After an enthusiastic beginning, the Obama campaign seemed to hit a wall. Eight months after he announced his candidacy in Springfield and on the eve of the primaries, Obama still trailed Hillary Clinton by nearly 20 points in the national polls, and people were still predicting that she could wrap up the nomination by the middle of February.
Obama's performance in the early Democratic debates, in the fall of 2007, lacked inspiration. He seemed flat, professorial, and wonkish.
Obama's chief political strategist David Axelrod was aware of the deficiencies. "I think he was tryin' to figure out how to be a candidate at the beginning," Axelrod told 60 Minutes correspondent Steve Kroft. "And I think there was a period of time when it was a little like a shock to his system. And I remember him saying to me, 'I'm gonna learn how to be a great candidate.'"
The first real test would come in Iowa. The campaign knew from the beginning that to have a chance of winning the nomination, they would have to defeat Senator Clinton there and shatter the myth of her inevibility.
An extraordinary speech at the Iowa Democratic Party's Jefferson-Jackson Dinner made a huge impression on the state leaders and helped him recruit thousands of volunteers.
"Somebody stood up for me when it was risky. And because that somebody stood up, a few more stood up. And then a few thousand stood up. And then a few million stood up. And standing up, with courage and clear purpose, they somehow managed to change the world. That's why I'm running, Iowa," Obama said.
As they would do over and over again in the caucus states, Obama's staff simply out-organized and out-maneuvered the Clinton campaign, and he won a state that was 95 percent white by a comfortable margin. "They said this day would never come. But on this January night, at this defining moment in history, you have done what the cynics said we couldn't do," Obama said in his victory speech.

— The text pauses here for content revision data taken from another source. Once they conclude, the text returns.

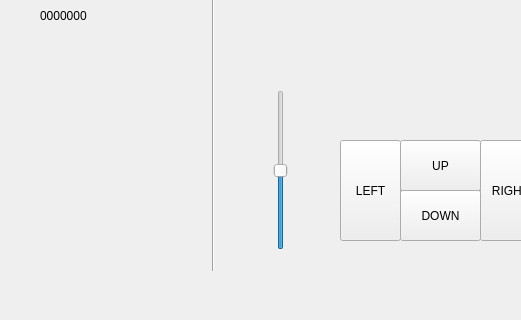
Qt form mainwindow.ui (wilcoln/wifibot) before a commit; both pictures show x 0 to 521 and y 226 to 546 of the 847 by 546 pixel window.
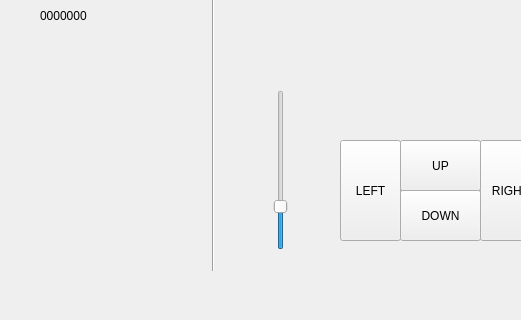
The same form after that commit.

What changed in the file:
```diff
--- a/mainwindow.ui
+++ b/mainwindow.ui
@@ -269,10 +269,13 @@
      </rect>
     </property>
     <property name="maximum">
-     <number>120</number>
+     <number>240</number>
     </property>
     <property name="singleStep">
-     <number>10</number>
+     <number>20</number>
+    </property>
+    <property name="pageStep">
+     <number>20</number>
     </property>
     <property name="value">
      <number>60</number>
@@ -280,6 +283,9 @@
     <property name="orientation">
      <enum>Qt::Vertical</enum>
     </property>
+    <property name="tickInterval">
+     <number>0</number>
+    </property>
    </widget>
   </widget>
   <widget class="QMenuBar" name="menuBar">
```
Left out of the diff: 3 changed lines with no effect on the pictures.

Obama's Iowa win had gotten everyone's attention. The strategy had paid off.
"I remember a conversation I had with Senator Obama in Boston, I think. And he told me that John F. Kennedy spent 60 days campaigning for president, and that he had spent 80 days in Iowa," Kroft told David Axelrod.
"Eighty-three, but who's counting?" Axelrod replied, laughing.
Axelrod acknowledged the win was huge. "It was everything."